* **Records to process**:
BEGIN

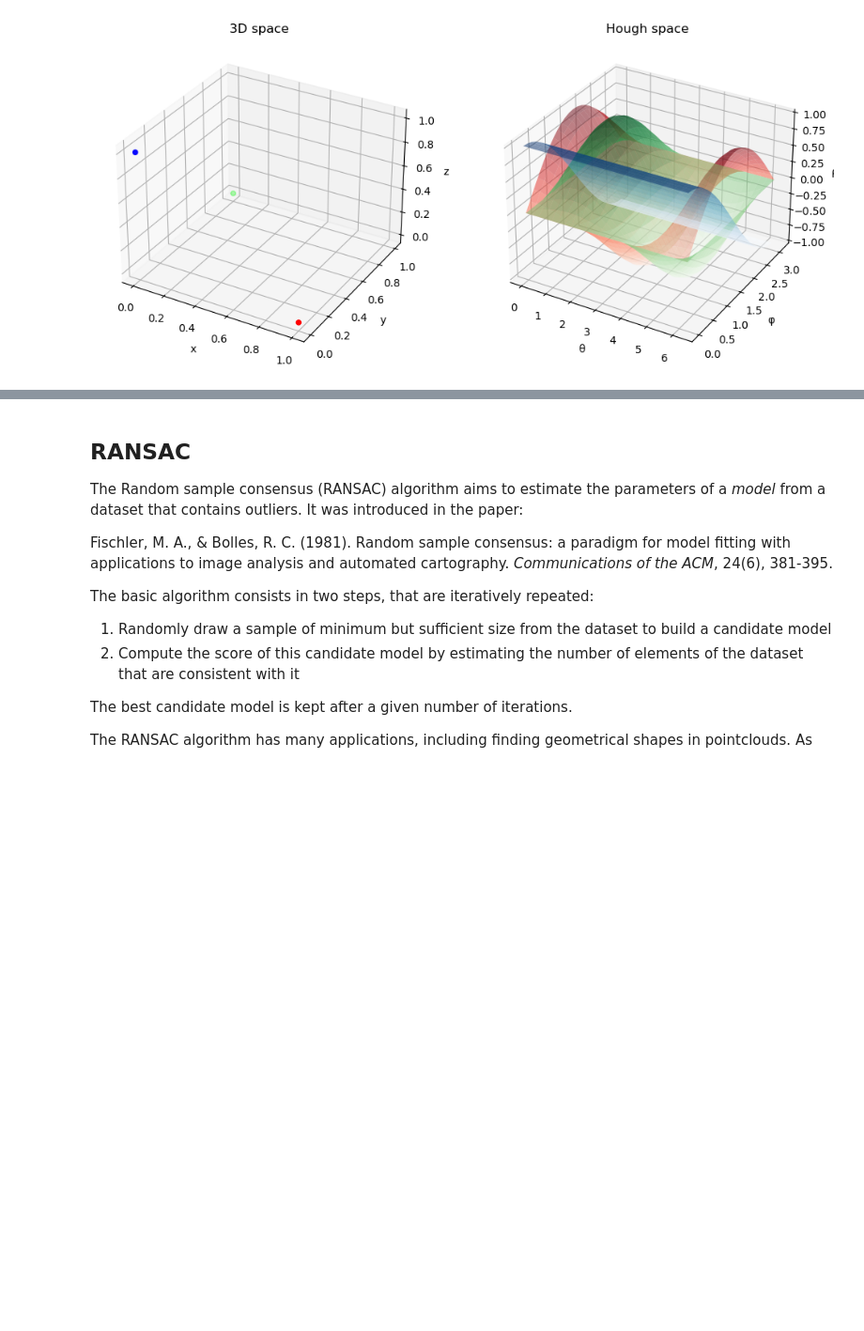
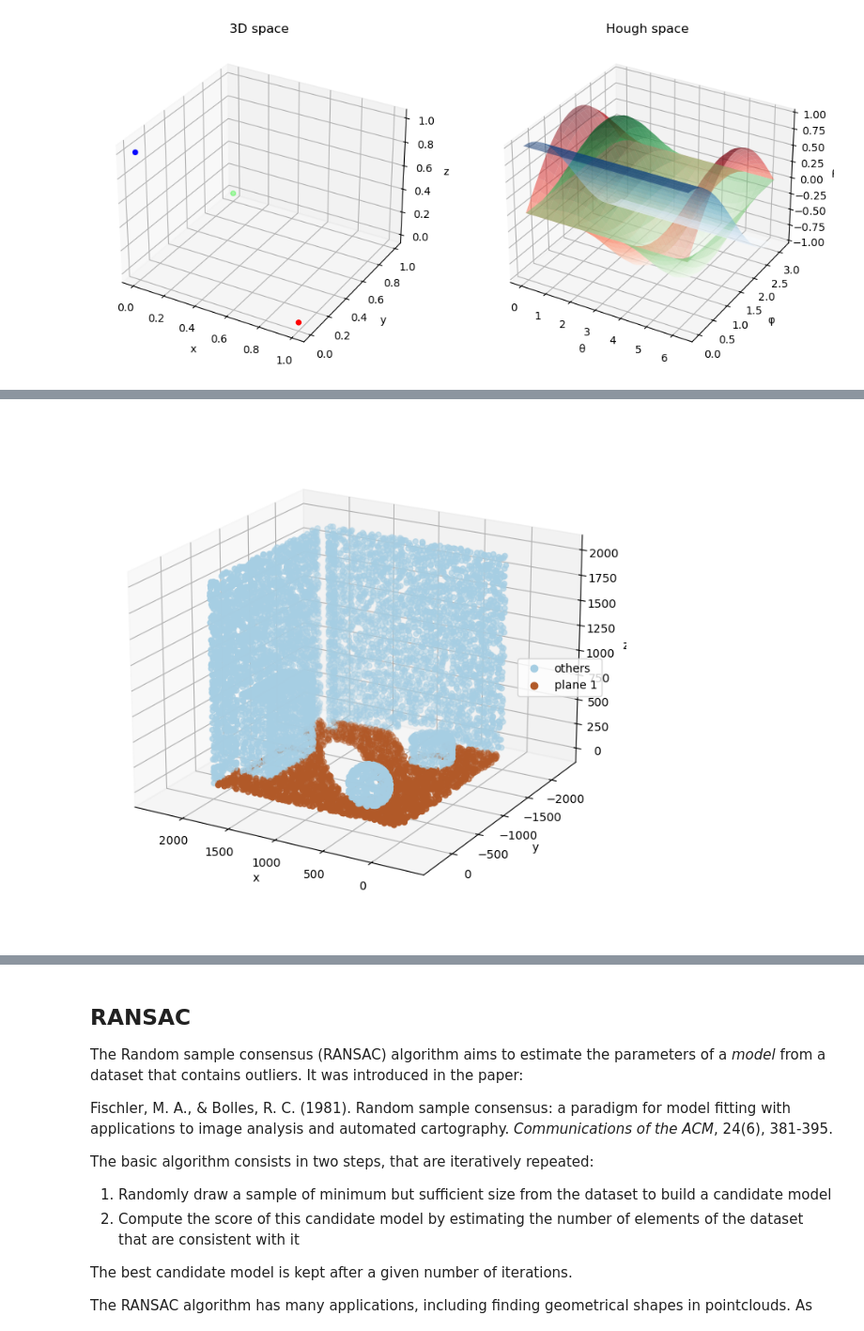
Before and after one commit to jlgregorio/tutorials-pointcloud-python, a Jupyter notebook: 4.segmentation.ipynb, the cells around one changed output, grey strips where cells are left out. Shown at 94% size. Cells and saved outputs as stored; diff of their text form; code cells hidden in the pictures; blank space fills up the shorter version.

Commit message:
continue tuto 4 with Hough transform accumulator

```diff
--- a/4.segmentation.ipynb
+++ b/4.segmentation.ipynb
@@ -268,0 +258,93 @@ Consequently, detecting planes in 3D space with this technique involves finding
+# %%
+def hough_transform_plane(points, n_theta=120, n_phi=60, n_rho=None):
+    """Plane Hough Transform"""
+
+    # Angles at which to compute the transform
+    theta_values = np.linspace(0., 2*np.pi, n_theta, endpoint=False) # theta in [0., 2*pi[
+    phi_values = np.linspace(0., np.pi, n_phi) # phi in [0., pi]
+
+    # Compute the bins, unit size by default (n_rho=None)
+    diagonal = np.linalg.norm(np.ptp(points, axis=0))
+    if n_rho is None:
+        diagonal = np.ceil(diagonal).astype(int)
+        offset = diagonal
+        n_rho = 2*offset + 1 # corresponds to int max distance
+    else:
+        offset = int((n_rho - 1)/2)
+    rho_values, rho_step = np.linspace(-diagonal, diagonal, n_rho, retstep=True) # rho in [-diag, diag]
+
+    # Allocate the accumulator array
+    accumulator = np.zeros(
+        (n_theta, n_phi, n_rho),
+        dtype=np.uint16 # Use ushort to reduce memory footprint (/!\ count up to 65535 only!)
+    )
+
+    # Precompute normals to speed-up computation
+    i = np.tile(np.arange(n_theta), n_phi) # grid indices for theta
+    j = np.repeat(np.arange(n_phi), n_theta) # grid indices for phi
+    normals = np.vstack([
+        np.cos(theta_values[i]) * np.sin(phi_values[j]),
+        np.sin(theta_values[i]) * np.sin(phi_values[j]),
+        np.cos(phi_values[j])
+    ])
+
+    # Fill accumulator by computing rho values associated with (theta, phi) for each point
+    for point in points:
+        # Vectorized form of rho = a.x + b.y + c.z
+        rho_calc = point @ normals
+        # Compute the grid index associted with rho_calc
+        k = np.round(rho_calc/rho_step).astype(int)
+        # Make k (index) start at 0
+        k += offset
+        # Increment bins
+        accumulator[i, j, k] += 1
+
+    return accumulator, theta_values, phi_values, rho_values
+
+
+# Transform our pointcloud
+accumulator, theta_values, phi_values, rho_values = hough_transform_plane(points)
+print(f"The accumulator consists of {accumulator.size} cells,",
+      f"of which {np.count_nonzero(accumulator)} are not empty")
+
+# Find the bins with the highest scores
+n_best = 5
+best_bins = [np.unravel_index(ind, accumulator.shape)
+             for ind in np.argpartition(accumulator.flatten(), -n_best)[-n_best:]]
+print(f"The best {n_best} bins are: {best_bins}")
+
+# Retrieve the parameters of the the detected planes
+best_params = [
+    (theta_values[b[0]], phi_values[b[1]], rho_values[b[2]])
+    for b in best_bins
+]
+best_planes = [
+    (np.cos(theta)*np.sin(phi), np.sin(theta)*np.sin(phi), np.cos(phi), rho)
+    for theta, phi, rho in best_params
+]
+print(f"Detected (cartesian) planes are: {best_planes}")
+
+# Plot
+labels = np.zeros(len(points))
+for i, plane_equation in enumerate(best_planes):
+
+    dists = np.abs(points @ plane_equation[:3] - plane_equation[3])
+    inliers = dists < 1. # Adjust in function of rho_step
+    labels[inliers] = i + 1
+
+
+classes = ["plane {}".format(i) for i in range(len(np.unique(labels)))]
+classes[0] = "others"
+
+fig = plt.figure(figsize=(8, 8))
+ax = fig.add_subplot(projection="3d")
+s = ax.scatter(points[:, 0], points[:, 1], points[:,2],
+               c=labels, cmap="Paired")
+ax.set_xlabel('x')
+ax.set_ylabel('y')
+ax.set_zlabel('z')
+ax.legend(loc="right", handles=s.legend_elements()[0], labels=classes)
+ax.view_init(20, 120)
+plt.axis("equal")
+plt.show()
+# %% [output]
@@ -268,0 +354 @@ Consequently, detecting planes in 3D space with this technique involves finding
+[figure, added]
```
Also changed, not shown: parts of 9 cells of this notebook.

END

* **Task to complete**:
The response is the full listing, copied exactly, with the pictures omitted.

* **Final answer**:
Before and after one commit to jlgregorio/tutorials-pointcloud-python, a Jupyter notebook: 4.segmentation.ipynb, the cells around one changed output, grey strips where cells are left out. Shown at 94% size. Cells and saved outputs as stored; diff of their text form; code cells hidden in the pictures; blank space fills up the shorter version.

Commit message:
continue tuto 4 with Hough transform accumulator

```diff
--- a/4.segmentation.ipynb
+++ b/4.segmentation.ipynb
@@ -268,0 +258,93 @@ Consequently, detecting planes in 3D space with this technique involves finding
+# %%
+def hough_transform_plane(points, n_theta=120, n_phi=60, n_rho=None):
+    """Plane Hough Transform"""
+
+    # Angles at which to compute the transform
+    theta_values = np.linspace(0., 2*np.pi, n_theta, endpoint=False) # theta in [0., 2*pi[
+    phi_values = np.linspace(0., np.pi, n_phi) # phi in [0., pi]
+
+    # Compute the bins, unit size by default (n_rho=None)
+    diagonal = np.linalg.norm(np.ptp(points, axis=0))
+    if n_rho is None:
+        diagonal = np.ceil(diagonal).astype(int)
+        offset = diagonal
+        n_rho = 2*offset + 1 # corresponds to int max distance
+    else:
+        offset = int((n_rho - 1)/2)
+    rho_values, rho_step = np.linspace(-diagonal, diagonal, n_rho, retstep=True) # rho in [-diag, diag]
+
+    # Allocate the accumulator array
+    accumulator = np.zeros(
+        (n_theta, n_phi, n_rho),
+        dtype=np.uint16 # Use ushort to reduce memory footprint (/!\ count up to 65535 only!)
+    )
+
+    # Precompute normals to speed-up computation
+    i = np.tile(np.arange(n_theta), n_phi) # grid indices for theta
+    j = np.repeat(np.arange(n_phi), n_theta) # grid indices for phi
+    normals = np.vstack([
+        np.cos(theta_values[i]) * np.sin(phi_values[j]),
+        np.sin(theta_values[i]) * np.sin(phi_values[j]),
+        np.cos(phi_values[j])
+    ])
+
+    # Fill accumulator by computing rho values associated with (theta, phi) for each point
+    for point in points:
+        # Vectorized form of rho = a.x + b.y + c.z
+        rho_calc = point @ normals
+        # Compute the grid index associted with rho_calc
+        k = np.round(rho_calc/rho_step).astype(int)
+        # Make k (index) start at 0
+        k += offset
+        # Increment bins
+        accumulator[i, j, k] += 1
+
+    return accumulator, theta_values, phi_values, rho_values
+
+
+# Transform our pointcloud
+accumulator, theta_values, phi_values, rho_values = hough_transform_plane(points)
+print(f"The accumulator consists of {accumulator.size} cells,",
+      f"of which {np.count_nonzero(accumulator)} are not empty")
+
+# Find the bins with the highest scores
+n_best = 5
+best_bins = [np.unravel_index(ind, accumulator.shape)
+             for ind in np.argpartition(accumulator.flatten(), -n_best)[-n_best:]]
+print(f"The best {n_best} bins are: {best_bins}")
+
+# Retrieve the parameters of the the detected planes
+best_params = [
+    (theta_values[b[0]], phi_values[b[1]], rho_values[b[2]])
+    for b in best_bins
+]
+best_planes = [
+    (np.cos(theta)*np.sin(phi), np.sin(theta)*np.sin(phi), np.cos(phi), rho)
+    for theta, phi, rho in best_params
+]
+print(f"Detected (cartesian) planes are: {best_planes}")
+
+# Plot
+labels = np.zeros(len(points))
+for i, plane_equation in enumerate(best_planes):
+
+    dists = np.abs(points @ plane_equation[:3] - plane_equation[3])
+    inliers = dists < 1. # Adjust in function of rho_step
+    labels[inliers] = i + 1
+
+
+classes = ["plane {}".format(i) for i in range(len(np.unique(labels)))]
+classes[0] = "others"
+
+fig = plt.figure(figsize=(8, 8))
+ax = fig.add_subplot(projection="3d")
+s = ax.scatter(points[:, 0], points[:, 1], points[:,2],
+               c=labels, cmap="Paired")
+ax.set_xlabel('x')
+ax.set_ylabel('y')
+ax.set_zlabel('z')
+ax.legend(loc="right", handles=s.legend_elements()[0], labels=classes)
+ax.view_init(20, 120)
+plt.axis("equal")
+plt.show()
+# %% [output]
@@ -268,0 +354 @@ Consequently, detecting planes in 3D space with this technique involves finding
+[figure, added]
```
Also changed, not shown: parts of 9 cells of this notebook.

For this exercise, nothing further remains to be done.